> _EXERCISE_:
Reproduce the records precisely. Omit every picture.
____ RECORDED DATA
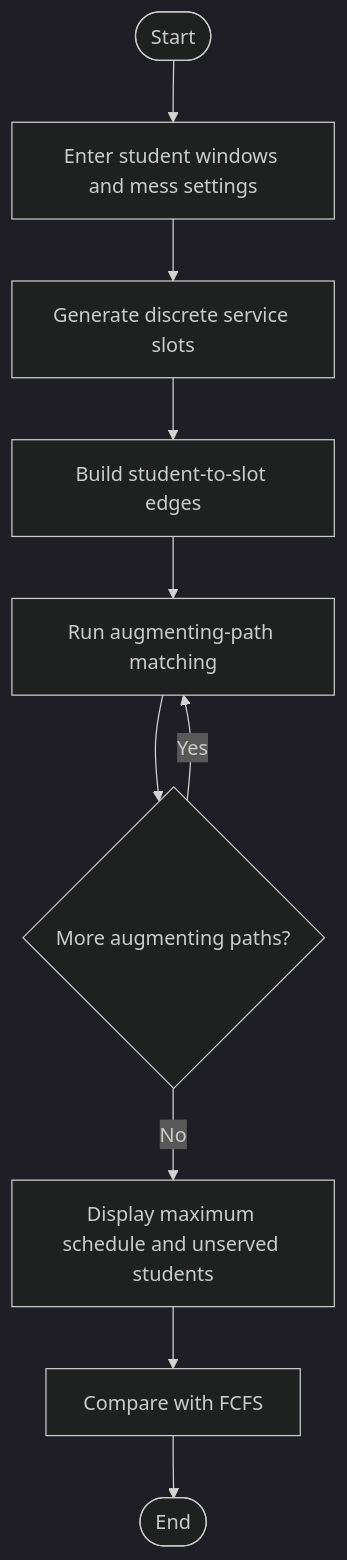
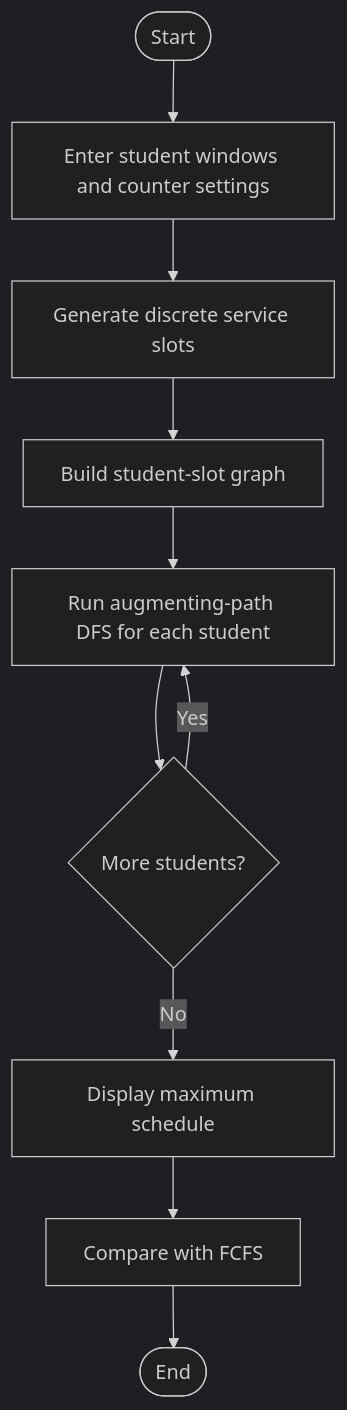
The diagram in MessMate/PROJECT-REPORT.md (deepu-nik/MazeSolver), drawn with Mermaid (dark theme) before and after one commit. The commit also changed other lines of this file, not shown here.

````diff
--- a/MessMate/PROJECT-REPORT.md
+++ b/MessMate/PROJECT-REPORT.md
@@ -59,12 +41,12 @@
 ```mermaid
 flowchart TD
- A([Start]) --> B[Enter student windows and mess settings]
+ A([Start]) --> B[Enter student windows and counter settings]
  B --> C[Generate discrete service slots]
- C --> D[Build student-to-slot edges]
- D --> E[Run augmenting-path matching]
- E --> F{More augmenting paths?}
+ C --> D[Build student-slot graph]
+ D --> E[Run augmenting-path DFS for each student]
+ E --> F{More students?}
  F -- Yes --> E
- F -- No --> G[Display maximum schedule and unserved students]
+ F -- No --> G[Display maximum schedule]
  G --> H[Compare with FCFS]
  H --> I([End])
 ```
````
________
> _TASK OUTPUT_:
The diagram in MessMate/PROJECT-REPORT.md (deepu-nik/MazeSolver), drawn with Mermaid (dark theme) before and after one commit. The commit also changed other lines of this file, not shown here.

````diff
--- a/MessMate/PROJECT-REPORT.md
+++ b/MessMate/PROJECT-REPORT.md
@@ -59,12 +41,12 @@
 ```mermaid
 flowchart TD
- A([Start]) --> B[Enter student windows and mess settings]
+ A([Start]) --> B[Enter student windows and counter settings]
  B --> C[Generate discrete service slots]
- C --> D[Build student-to-slot edges]
- D --> E[Run augmenting-path matching]
- E --> F{More augmenting paths?}
+ C --> D[Build student-slot graph]
+ D --> E[Run augmenting-path DFS for each student]
+ E --> F{More students?}
  F -- Yes --> E
- F -- No --> G[Display maximum schedule and unserved students]
+ F -- No --> G[Display maximum schedule]
  G --> H[Compare with FCFS]
  H --> I([End])
 ```
````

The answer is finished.